p. 3-4). Inmates in Madison County Jail do not communicate
between different cell blocks, and there is a higher security
risk communicating with someone in a different block, such as
a risk of interaction between inmates who are to be housed
separately to prevent fights or escape attempts. (Doc. 84-5,
policy indicates that OC spray should not be used on any
inmate who is under control with or without restraints and
shall only be used as a last resort. Employees may use force
as “reasonably appears necessary, ” but they may
not use excessive force. Inmates who have been affected by OC
spray are to be given a thorough medical examination and
appropriate treatment immediately. (Doc. 85-7, p. 1, 3-4, 6).
Deputy Schreiber described a lesser resort as verbal
commands, which allegedly did not work on Hagopian. (Doc.
84-5, p. 14). Deputy Schreiber testified that detainees
receive medical treatment after being sprayed with O.C.
spray. The inmate is told how to relieve the effects of the
spray and is given a towel and washcloth so that they can do
so. (Doc. 84-5, p. 12).
February 27, 2016, Hagopian submitted a sick call slip
indicating that he was in unbearable pain from the OC spray
incident. (Doc. 84-18). Deputy Schreiber described the sick
call process. When deputies are passing out medication, a
detainee may request a sick call slip. The detainee must then
fill it out and hand it back to a deputy. The deputy will
then take the completed sick call slip and put it in the

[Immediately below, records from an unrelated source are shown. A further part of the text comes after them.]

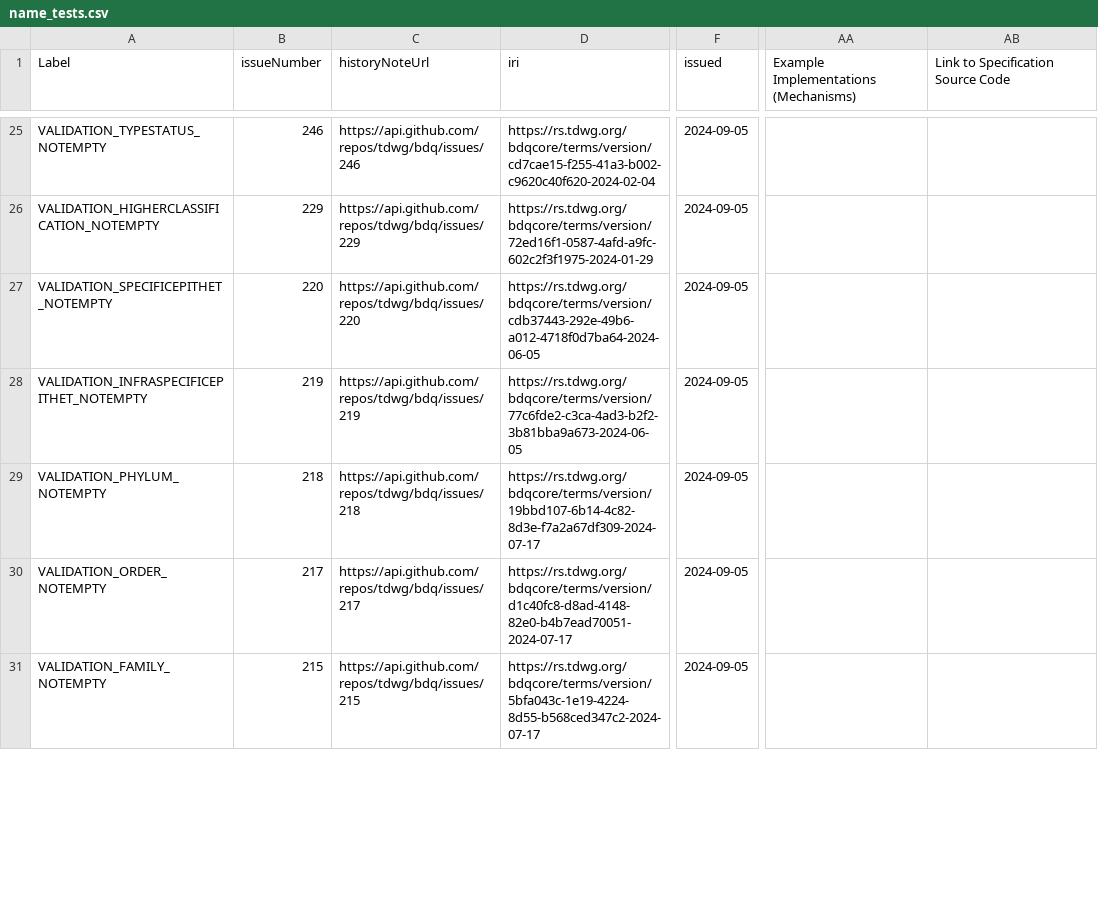
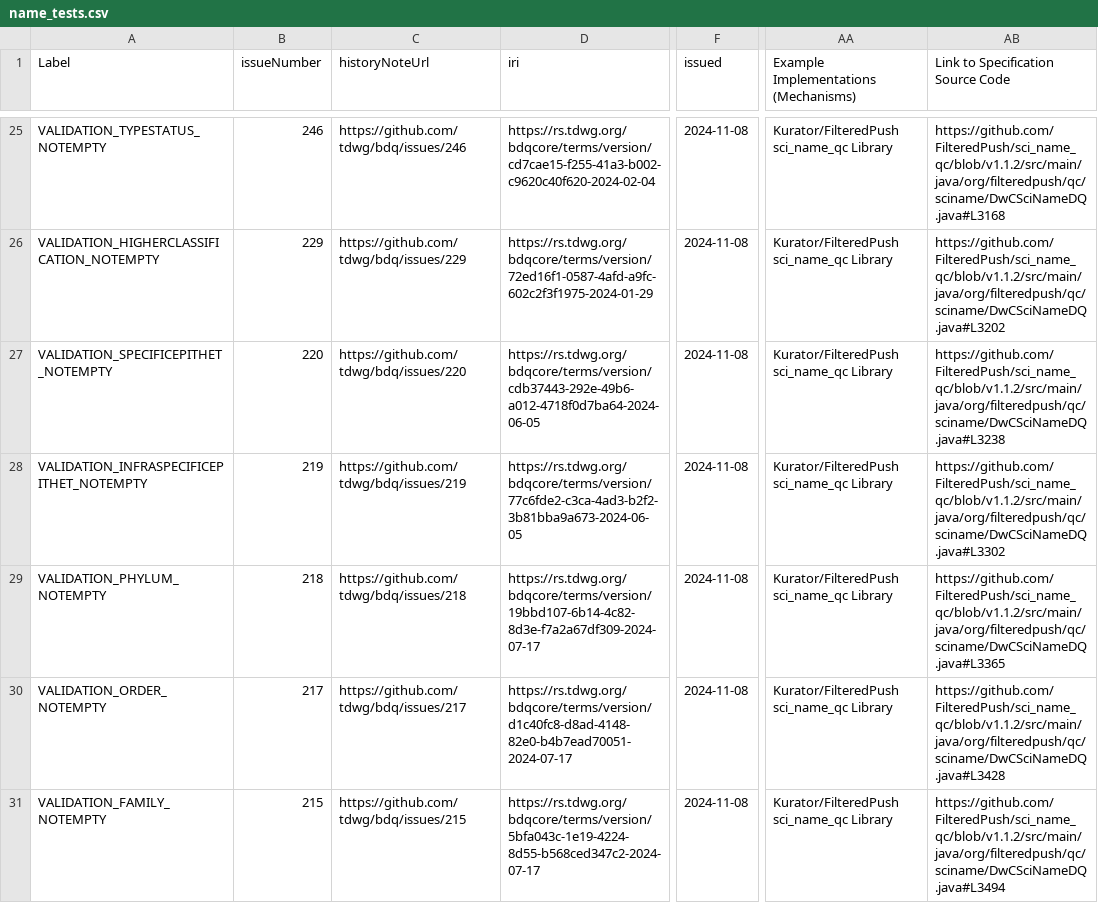
Before and after one commit to FilteredPush/sci_name_qc, a CSV file: generation/name_tests.csv, drawn as a sheet; only a part is shown, gaps mark what is left out; the diff covers the shown part only; the diff names each change by its address in the sheet, - before the commit and + after, or states it on an @@ line.

Commit message:
Updated name related test CSV from tdwg/bdq repository as of 2025-03-03, no implementations identified as needing updates.

```diff
--- a/generation/name_tests.csv
+++ b/generation/name_tests.csv
-C25 (historyNoteUrl): https://api.github.com/repos/tdwg/bdq/issues/246
+C25 (historyNoteUrl): https://github.com/tdwg/bdq/issues/246
-F25:F31 (issued): 2024-09-05
+F25:F31 (issued): 2024-11-08
-AA25:AA31: (empty)
+AA25:AA31: Kurator/FilteredPush sci_name_qc Library
-AB25: (empty)
+AB25: https://github.com/FilteredPush/sci_name_qc/blob/v1.1.2/src/main/java/org/filteredpush/qc/sciname/DwCSciNameDQ.java#L3168
-C26 (historyNoteUrl): https://api.github.com/repos/tdwg/bdq/issues/229
+C26 (historyNoteUrl): https://github.com/tdwg/bdq/issues/229
-AB26: (empty)
+AB26: https://github.com/FilteredPush/sci_name_qc/blob/v1.1.2/src/main/java/org/filteredpush/qc/sciname/DwCSciNameDQ.java#L3202
-C27 (historyNoteUrl): https://api.github.com/repos/tdwg/bdq/issues/220
+C27 (historyNoteUrl): https://github.com/tdwg/bdq/issues/220
-AB27: (empty)
+AB27: https://github.com/FilteredPush/sci_name_qc/blob/v1.1.2/src/main/java/org/filteredpush/qc/sciname/DwCSciNameDQ.java#L3238
-C28 (historyNoteUrl): https://api.github.com/repos/tdwg/bdq/issues/219
+C28 (historyNoteUrl): https://github.com/tdwg/bdq/issues/219
-AB28: (empty)
+AB28: https://github.com/FilteredPush/sci_name_qc/blob/v1.1.2/src/main/java/org/filteredpush/qc/sciname/DwCSciNameDQ.java#L3302
-C29 (historyNoteUrl): https://api.github.com/repos/tdwg/bdq/issues/218
+C29 (historyNoteUrl): https://github.com/tdwg/bdq/issues/218
-AB29: (empty)
+AB29: https://github.com/FilteredPush/sci_name_qc/blob/v1.1.2/src/main/java/org/filteredpush/qc/sciname/DwCSciNameDQ.java#L3365
-C30 (historyNoteUrl): https://api.github.com/repos/tdwg/bdq/issues/217
+C30 (historyNoteUrl): https://github.com/tdwg/bdq/issues/217
-AB30: (empty)
+AB30: https://github.com/FilteredPush/sci_name_qc/blob/v1.1.2/src/main/java/org/filteredpush/qc/sciname/DwCSciNameDQ.java#L3428
-C31 (historyNoteUrl): https://api.github.com/repos/tdwg/bdq/issues/215
+C31 (historyNoteUrl): https://github.com/tdwg/bdq/issues/215
-AB31: (empty)
+AB31: https://github.com/FilteredPush/sci_name_qc/blob/v1.1.2/src/main/java/org/filteredpush/qc/sciname/DwCSciNameDQ.java#L3494
```
Also changed, not shown: 117 edited cells elsewhere in this file, 1 other file.
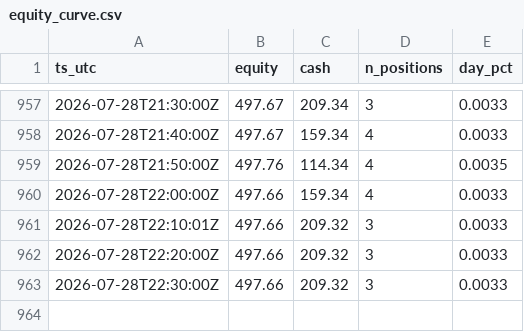
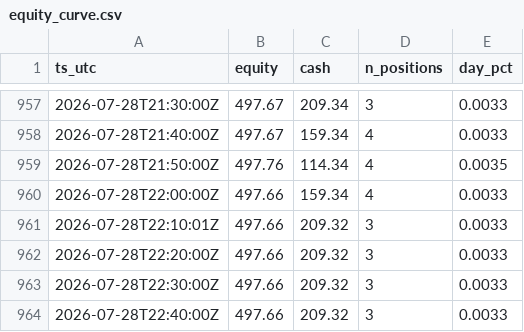
Before and after one commit to JonDipilato/ai-trading-battle, a CSV file: data/scalper/equity_curve.csv, drawn as a sheet; only a part is shown, gaps mark what is left out; the diff names each change by its address in the sheet, - before the commit and + after, or states it on an @@ line.

```diff
--- a/data/scalper/equity_curve.csv
+++ b/data/scalper/equity_curve.csv
+row 964: 2026-07-28T22:40:00Z | 497.66 | 209.32 | 3 | 0.0033
```
Also changed, not shown: data/scalper/ledger.csv.
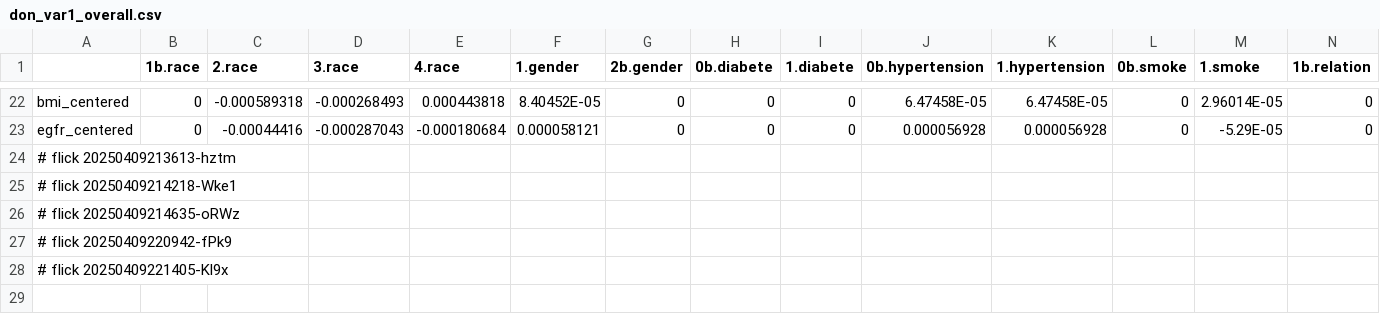
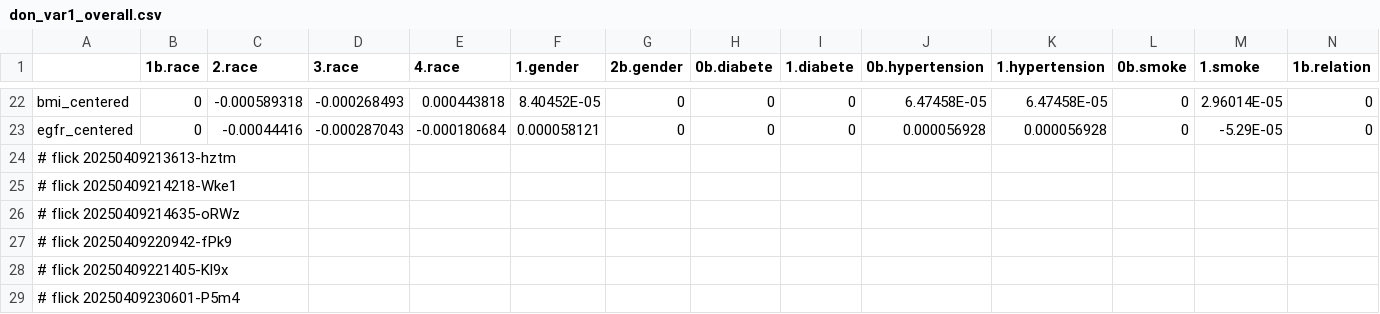
Before and after one commit to abikesa/false-font, a CSV file: kitabo/ensi/ukubona/donorcase/test3/assets/csv/don_var1_overall.csv, drawn as a sheet; only a part is shown, gaps mark what is left out; rows hold the shown columns only; the diff names each change by its address in the sheet, - before the commit and + after, or states it on an @@ line.

Commit message:
kitabo/ensi/ukubona/donorcase/test3/assets/csv/don_var1_overall.csv

```diff
--- a/kitabo/ensi/ukubona/donorcase/test3/assets/csv/don_var1_overall.csv
+++ b/kitabo/ensi/ukubona/donorcase/test3/assets/csv/don_var1_overall.csv
+row 29: # flick 20250409230601-P5m4
```
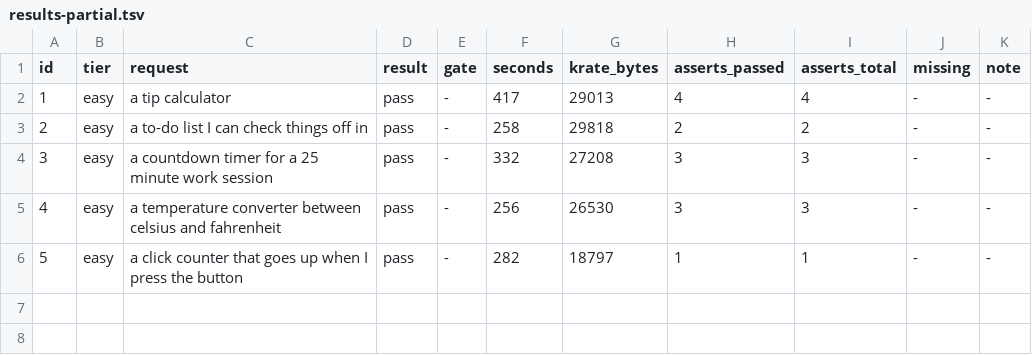
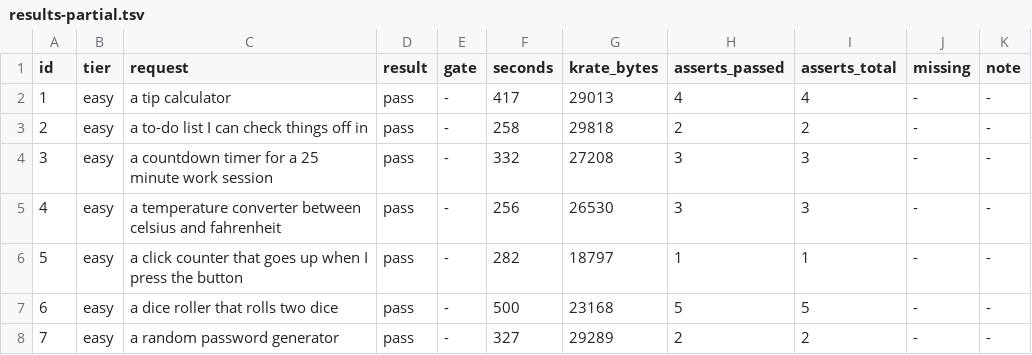
Before and after one commit to incyashraj/krate, a TSV file: evidence/benchmark/run3/results-partial.tsv, drawn as a sheet; the diff names each change by its address in the sheet, - before the commit and + after, or states it on an @@ line.

Commit message:
req 7: the password generator now prints the password
Run 2 printed eight facts about a password and never the password itself.
Run 3 prints password:lwRU+$i}ogA3dyQ$CNF] alongside them.

The rule written after that failure says, verbatim: "If the app generates
something -- a password, a colour, an id -- print the thing itself, not only
facts about it." So the chain is complete and checkable by anyone: the
failure is in run 2's archived output, the rule is in the pack, the changed
behaviour is in run 3's archived output.

req 6 is worth recording for the opposite reason. die1 and die2 appear
nowhere in "a dice roller that rolls two dice" and the corpus gives them no
alternatives, so nothing lenient was available -- the app guessed the
conventional names unaided.

Strict check holds at seven of seven: every pass survives with alternatives
stripped, so none of the gain so far is the measure being softer.

```diff
--- a/evidence/benchmark/run3/results-partial.tsv
+++ b/evidence/benchmark/run3/results-partial.tsv
+row 7: 6 | easy | a dice roller that rolls two dice | pass | - | 500 | 23168 | 5 | 5 | - | -
+row 8: 7 | easy | a random password generator | pass | - | 327 | 29289 | 2 | 2 | - | -
```
Also changed, not shown: 3 other files.
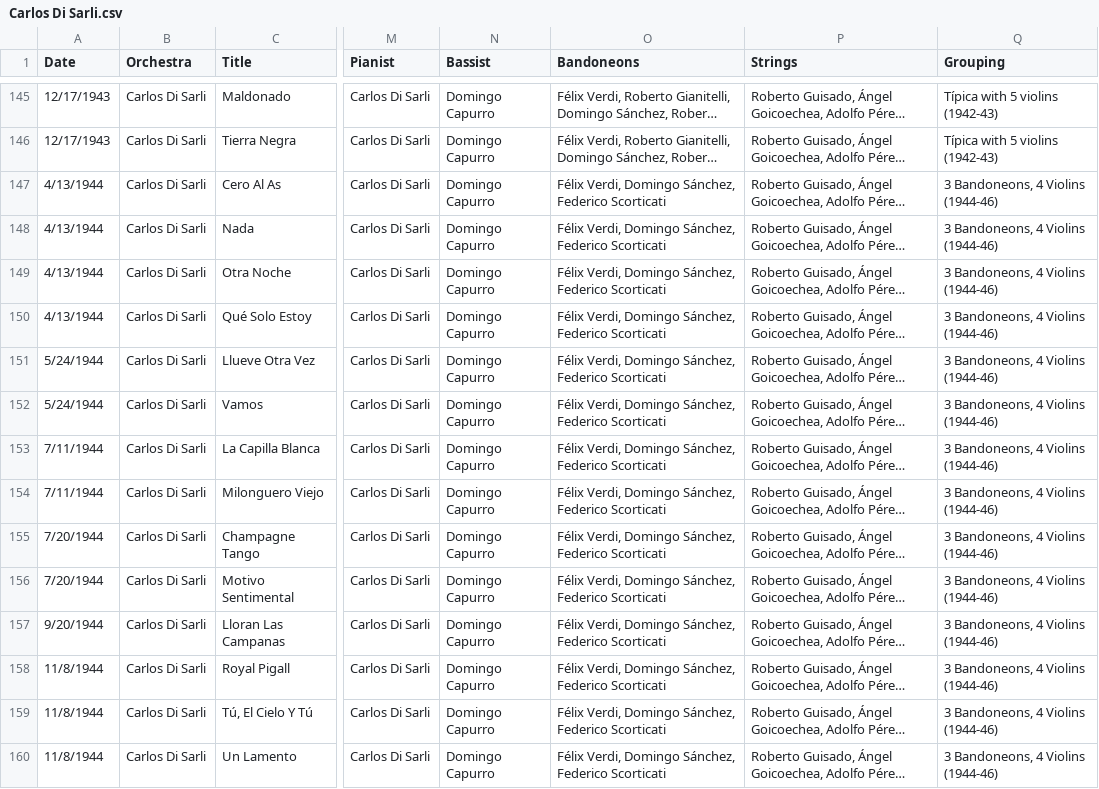
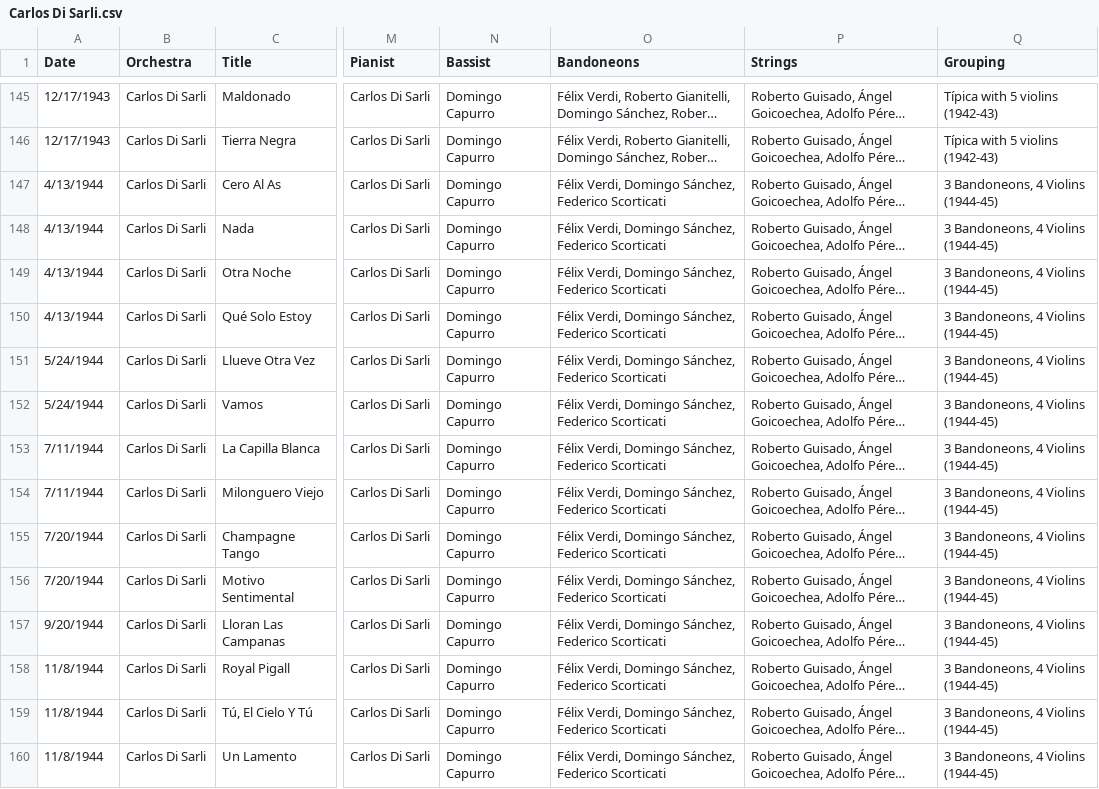
Before and after one commit to sericson0/tigertag, a CSV file: metadata/csv_files/Carlos Di Sarli.csv, drawn as a sheet; only a part is shown, gaps mark what is left out; long unchanged cells end in …; the diff covers the shown part only; the diff names each change by its address in the sheet, - before the commit and + after, or states it on an @@ line.

```diff
--- a/metadata/csv_files/Carlos Di Sarli.csv
+++ b/metadata/csv_files/Carlos Di Sarli.csv
-Q147:Q160 (Grouping): 3 Bandoneons, 4 Violins (1944-46)
+Q147:Q160 (Grouping): 3 Bandoneons, 4 Violins (1944-45)
```
Also changed, not shown: 80 edited cells elsewhere in this file, 1 other file.
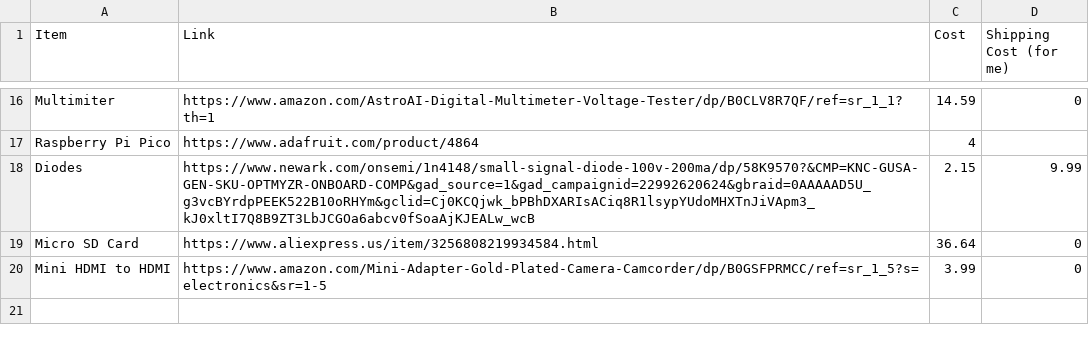
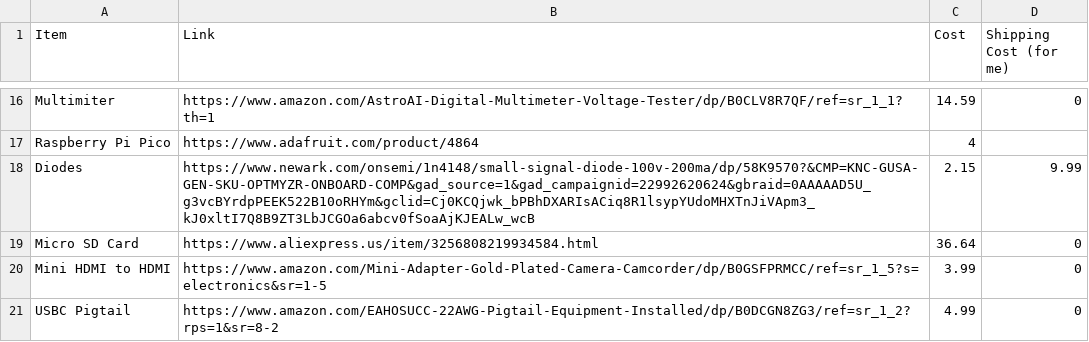
Before and after one commit to ZSneak/orangeti-84, a CSV file: OrangePi-84 Costs - Sheet1.csv, drawn as a sheet; only a part is shown, gaps mark what is left out; the diff names each change by its address in the sheet, - before the commit and + after, or states it on an @@ line.

Commit message:
Update OrangePi costs sheet with new items
Added new items to the OrangePi costs sheet, including links, costs, and shipping costs.

```diff
--- a/OrangePi-84 Costs - Sheet1.csv
+++ b/OrangePi-84 Costs - Sheet1.csv
+row 21: USBC Pigtail | https://www.amazon.com/EAHOSUCC-22AWG-Pigtail-Equipment-Installed/dp/B0DCGN8ZG3/ref=sr_1_2?rps=1&sr=8-2 | 4.99 | 0
```
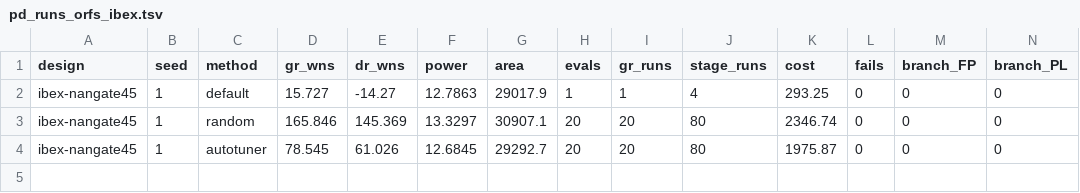
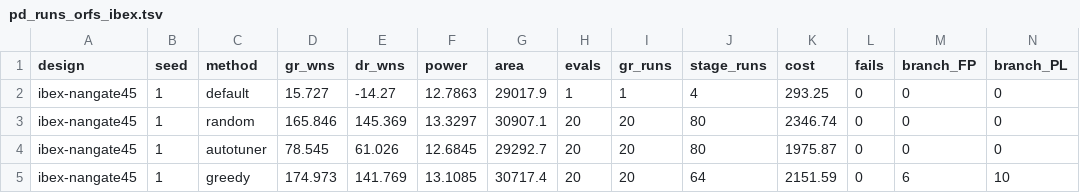
Before and after one commit to cybrid-systems/aura-eda-agents, a TSV file: results/pd_runs_orfs_ibex.tsv, drawn as a sheet; only a part is shown; rows hold the shown columns only; the diff names each change by its address in the sheet, - before the commit and + after, or states it on an @@ line.

Commit message:
results: ibex v2 部分（4 行）

```diff
--- a/results/pd_runs_orfs_ibex.tsv
+++ b/results/pd_runs_orfs_ibex.tsv
+row 5: ibex-nangate45 | 1 | greedy | 174.973 | 141.769 | 13.1085 | 30717.4 | 20 | 20 | 64 | 2151.59 | 0 | 6 | 10
```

infirmary slot. The medical staff is responsible for putting
an inmate on the sick call list. It is the deputies' job
to take the detainees to the medical appointment when the
infirmary informs them that they are ready. If an inmate
refuses, deputies relate that information to the medical
staff. (Doc. 84-5, p. 16).
was on Motrin for his foot injury before the OC spray
incident, but, in a second sick call slip related to the
incident submitted on February 29, Hagopian complained that
his dosage had not changed and that he was in more pain after
the encounter. A prescription for Flexiril was added, and he
was given an x-ray of his lower back on March 1, 2016. (Doc.
84-19). The radiology report indicated a normal lumbar spine
series. (Doc. 84-20). Hagopian submitted another sick call on
March 1, 2016, complaining that he received a back x-ray but
not a neck or foot x-ray. He was called for a nurse call on
March 2, 2016, but the sick call slip indicates that he
refused the appointment. (Doc. 84-21). Hagopian denies that
he ever refused a sick call. (Doc. 85-2, p. 14).
respect to the February 27, 2016 altercation and its
aftermath, Hagopian claims that Defendants Schreiber,
Collman, and Bardelmeier exercised excessive force while
under the direct supervision of Defendants Joseph, Bost and
Lakin. He also alleges that these Defendants were
deliberately indifferent to his health and safety in their
use of force against him and after the incident ...